### Brief
Please count the lines below that hold the word "function" and give the count without any other text.

═══ Entries supplied

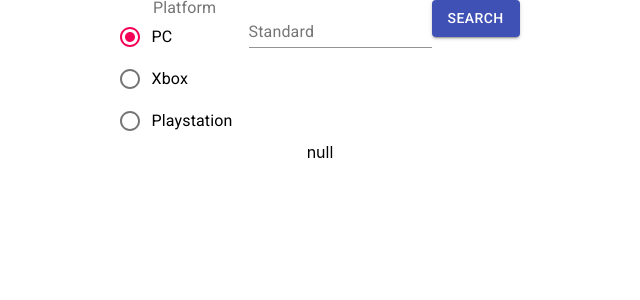
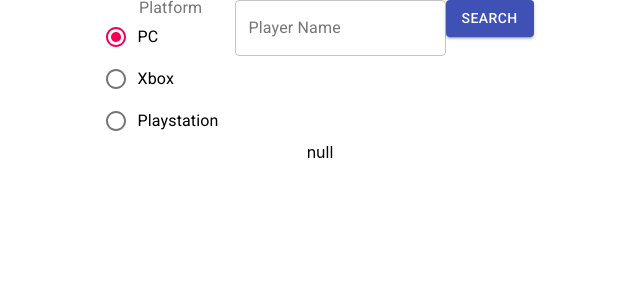
Before and after one commit to Ti84/ApexBuddy, a React (Create React App) app in the folder client/: page / in a window 1280 px wide. Shown: the top 300 px of the page, without its empty margins (320-960 px from the left). Built offline with nearby package versions, Linux system fonts and the light colour scheme.

Commit message:
dont allow input over 14

```diff
--- a/client/src/App.js
+++ b/client/src/App.js
@@ -12,9 +12,26 @@ function App() {
   const [platform, setPlatform] = useState('origin');
   const [playerName, setPlayerName] = useState('');
   const [playerData, setPlayerData] = useState(null);
+  const [validationError, setValidationError] = useState('');
 
   const handlePlayerSearch = async (e) => {
     e.preventDefault();
+    const regexCheck = /^[0-9a-zA-Z]+$/;
+
+    if (validationError) {
+      setValidationError('');
+    }
+
+    if (!playerName) {
+      setValidationError('Username required.');
+      return;
+    } else if (playerName.length < 4 || playerName.length > 14) {
+      setValidationError('Username must be between 4 - 14 characters.');
+      return;
+    } else if (!playerName.match(regexCheck)) {
+      setValidationError('Player name can only contain letters or numbers.');
+    }
+
     try {
       const res = await fetch(`/players/${platform}/${playerName}`);
       const data = await res.json();
@@ -23,6 +40,16 @@ function App() {
       console.error(e);
     }
   };
+
+  const handleNameChange = e => {
+    var key = e.keyCode || e.charCode;
+
+    if((key !== 8 && key !== 46) && e.target.value.length >= 14) {
+      return;
+    }
+
+    setPlayerName(e.target.value);
+  }
 
   return (
     <div className="App">
@@ -45,10 +72,13 @@ function App() {
           </RadioGroup>
         </FormControl>
         <TextField
+          error={validationError ? true : false}
           id="standard-basic"
-          label="Standard"
+          variant="outlined"
+          label="Player Name"
           value={playerName}
-          onChange={(e) => setPlayerName(e.target.value)}
+          onChange={(e) => handleNameChange(e)}
+          helperText={validationError}
         />
         <Button variant="contained" color="primary" type="submit">
           Search
```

══════

### Reply
3